Perdido 03

Perdido 03

Tuesday, June 11, 2013

Washington Post: Firing Teachers Hasn't Turned Around D.C. Schools

Here's something novel - the Washington Post reporting that school reform is more complicated than getting a broom and sweeping out all the so-called "bad teachers":

D.C. Schools Chancellor Kaya Henderson called it a “fresh start” and a “momentum-shifter” for Cardozo Senior High last month when administrators removed nearly half the staff at the school.
Henderson had used her power to “reconstitute” the struggling school, requiring the entire staff to reapply for their positions. It is a dramatic response to chronically low achievement, built on a philosophy that has driven D.C. school restructuring in recent years, first under Michelle Rhee and now under Henderson: Clear out poor educators and handpick a set of new ones to transform a school’s culture and performance.

Federal policymakers also embraced this approach under No Child Left Behind, the sweeping 2002 law that named reconstitution as an option for turning around low-performing schools. But the District’s efforts to remake schools this way have largely failed to produce improved test scores, suggesting that replacing staff is not by itself a reliable route to addressing the challenges of high-poverty inner-city schools.

Rhee and Henderson have reconstituted more than two dozen schools in the past five years — including Cardozo, which was last remade in 2008. Of the 18 D.C. schools reconstituted between 2008 and 2010, 10 have seen their standardized test scores decline further. Two of the schools have closed. Six have improved.

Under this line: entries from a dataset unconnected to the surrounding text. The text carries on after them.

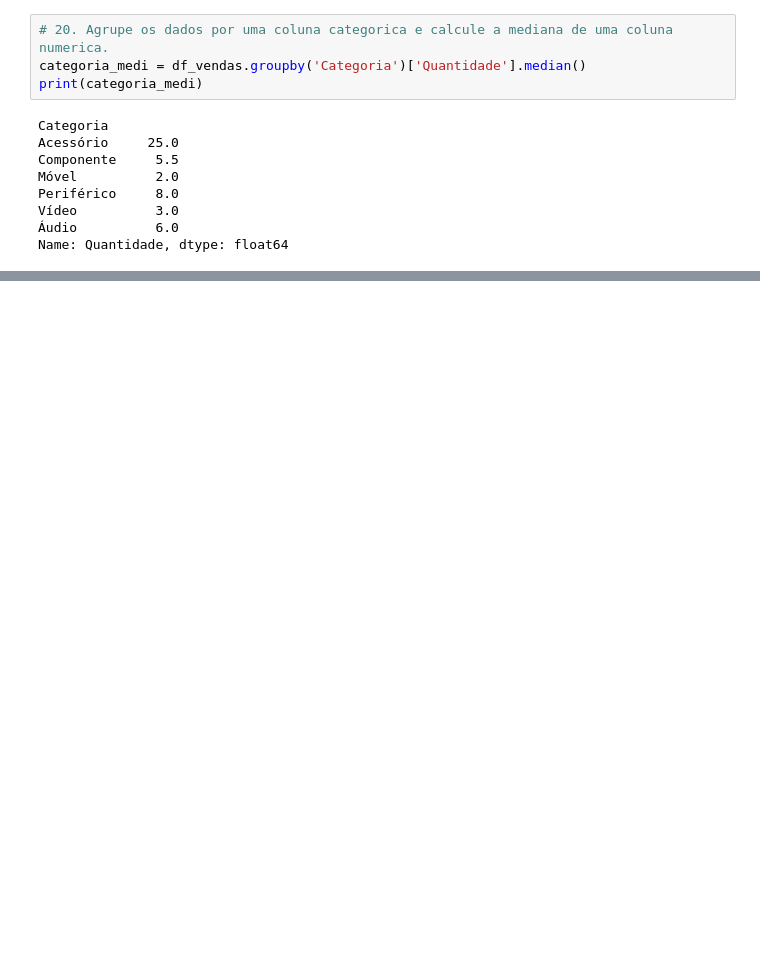
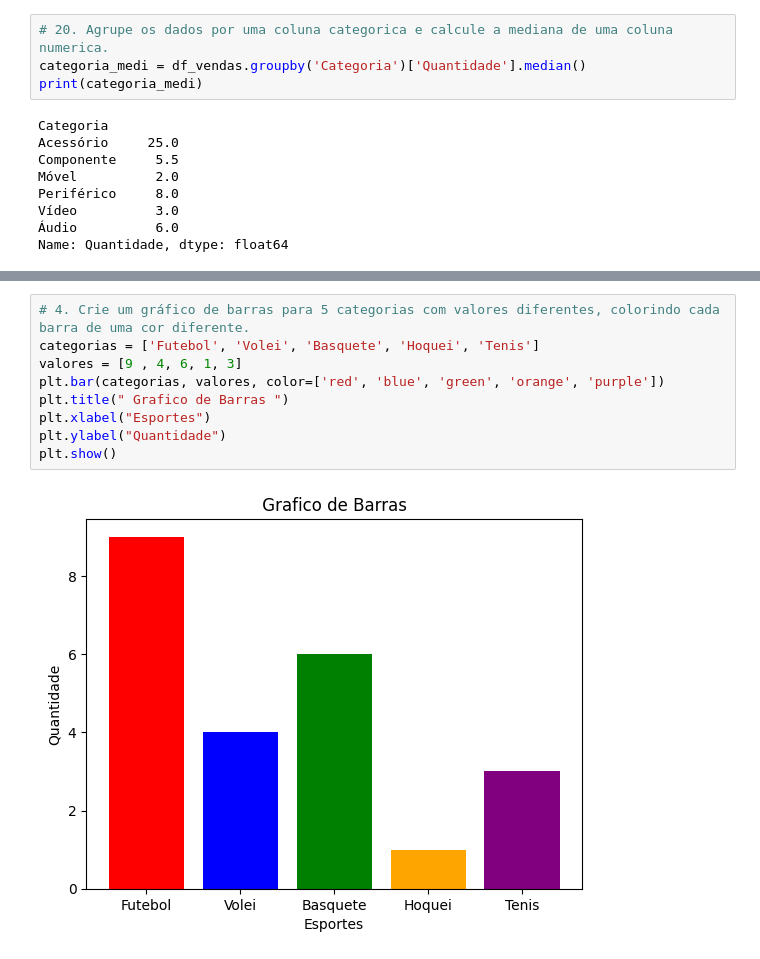
Before and after one commit to httpMatheus-dev/inteligencia-artificial-umc, a Jupyter notebook: Exercícios_DataScience_MatheusGabriel_6B_Noturno.ipynb, the cells around one changed output, grey strips where cells are left out. Saved outputs shown, nothing was run; the diff lists cells and outputs as text; blank space fills up the shorter version.

```diff
--- a/Exercícios_DataScience_MatheusGabriel_6B_Noturno.ipynb
+++ b/Exercícios_DataScience_MatheusGabriel_6B_Noturno.ipynb
@@ -1047,0 +1072,11 @@ Name: Quantidade, dtype: float64
+# %%
+# 4. Crie um gráfico de barras para 5 categorias com valores diferentes, colorindo cada barra de uma cor diferente.
+categorias = ['Futebol', 'Volei', 'Basquete', 'Hoquei', 'Tenis']
+valores = [9 , 4, 6, 1, 3]
+plt.bar(categorias, valores, color=['red', 'blue', 'green', 'orange', 'purple'])
+plt.title(" Grafico de Barras ")
+plt.xlabel("Esportes")
+plt.ylabel("Quantidade")
+plt.show()
+# %% [output]
+[figure, added]
```
Also changed, not shown: parts of 48 cells of this notebook.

While test scores can be a crude measure of progress, school and city leaders use them as a key metric in judging schools.

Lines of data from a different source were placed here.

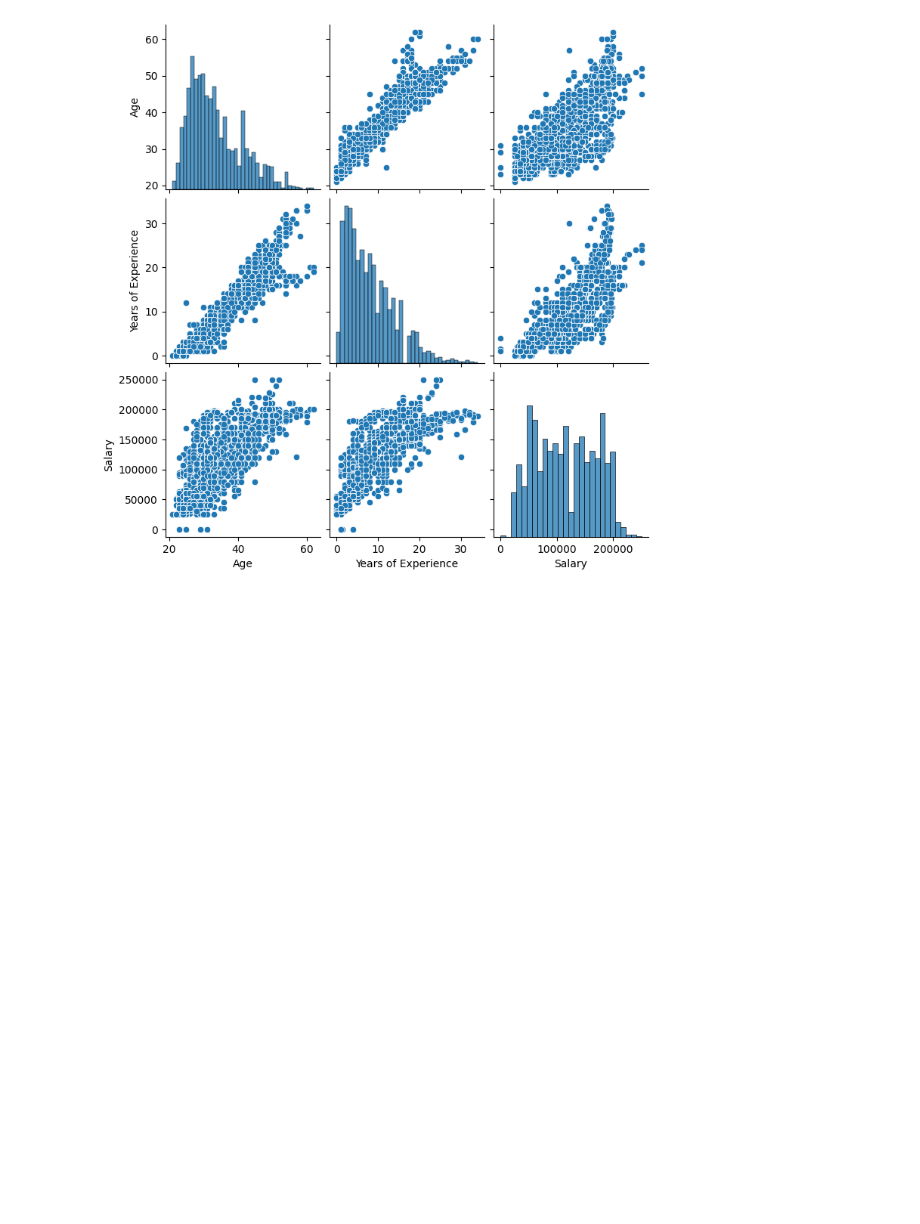
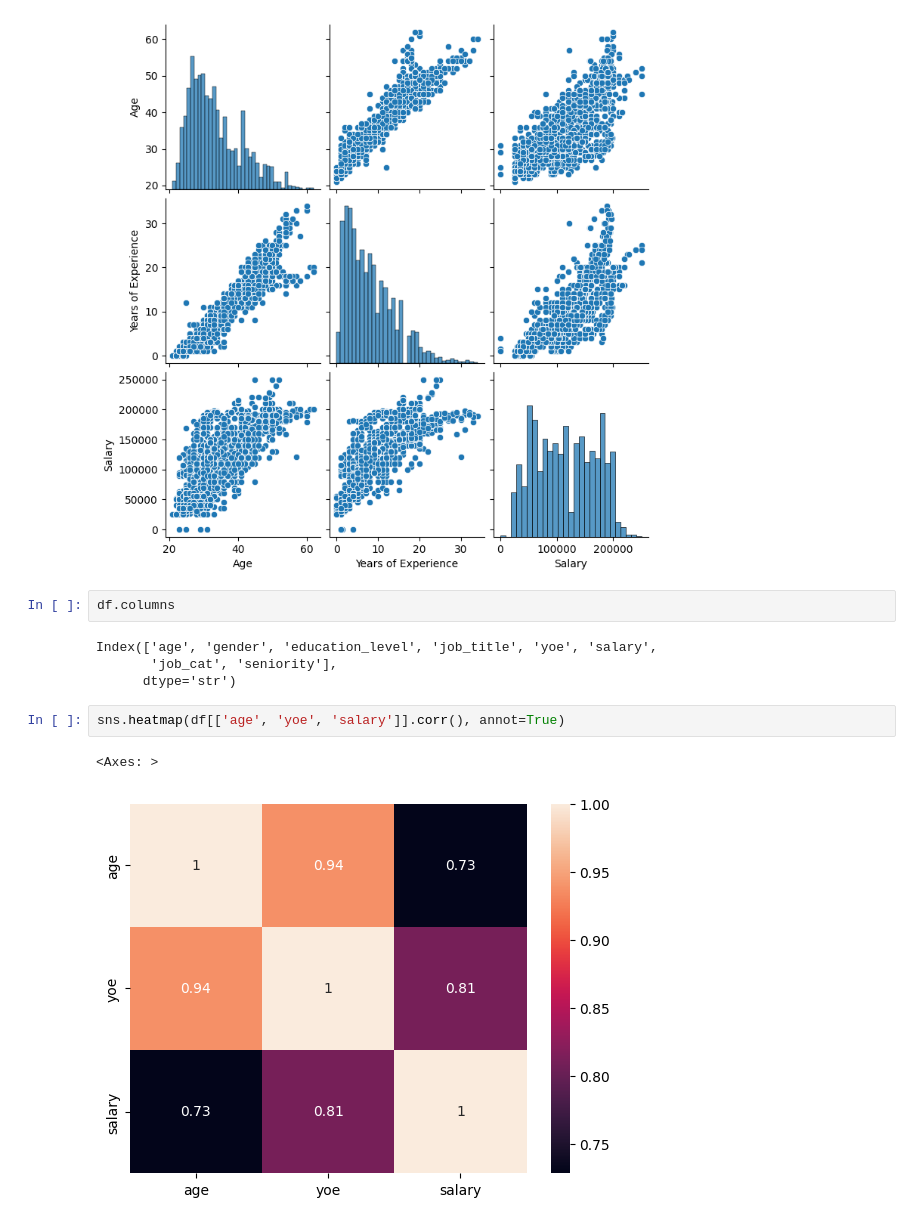
Before and after one commit to sid-146/ml-algo, a Jupyter notebook: salary_pred.ipynb, the cells around one changed output. Cells and saved outputs as stored; diff of their text form; blank space fills up the shorter version.

Commit message:
Updated salary pred

```diff
--- a/salary_pred.ipynb
+++ b/salary_pred.ipynb
@@ -323,3 +323,14 @@ sns.pairplot(df)
 # %% [output]
 <seaborn.axisgrid.PairGrid at 0x...>
 [figure]
+# %%
+df.columns
+# %% [output]
+Index(['age', 'gender', 'education_level', 'job_title', 'yoe', 'salary',
+       'job_cat', 'seniority'],
+      dtype='str')
+# %%
+sns.heatmap(df[['age', 'yoe', 'salary']].corr(), annot=True)
+# %% [output]
+<Axes: >
+[figure, added]
```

Teachers say the District’s mixed record with reconstitution is a sign that urban schools and students face complicated problems — such as rampant truancy — that can’t be solved by trading one set of teachers for another.

“It seems like we’re always being told it’s our fault, like we should be superheroes,” said one Cardozo teacher who was rehired in May and who, like others, spoke on the condition of anonymity out of concern for their jobs. Reconstitution “doesn’t acknowledge the fact that there are a lot of issues outside the control of the teacher.”

Gee, more complex than just firing the teachers and declaring we're going to accept "No Excuses!" when it comes to achievement.

Who knew?

1 comment:

  1. They are wiping out the high paying teachers that are quality teachers and closing down schools. The children are going to be the ones to suffer. This is sad.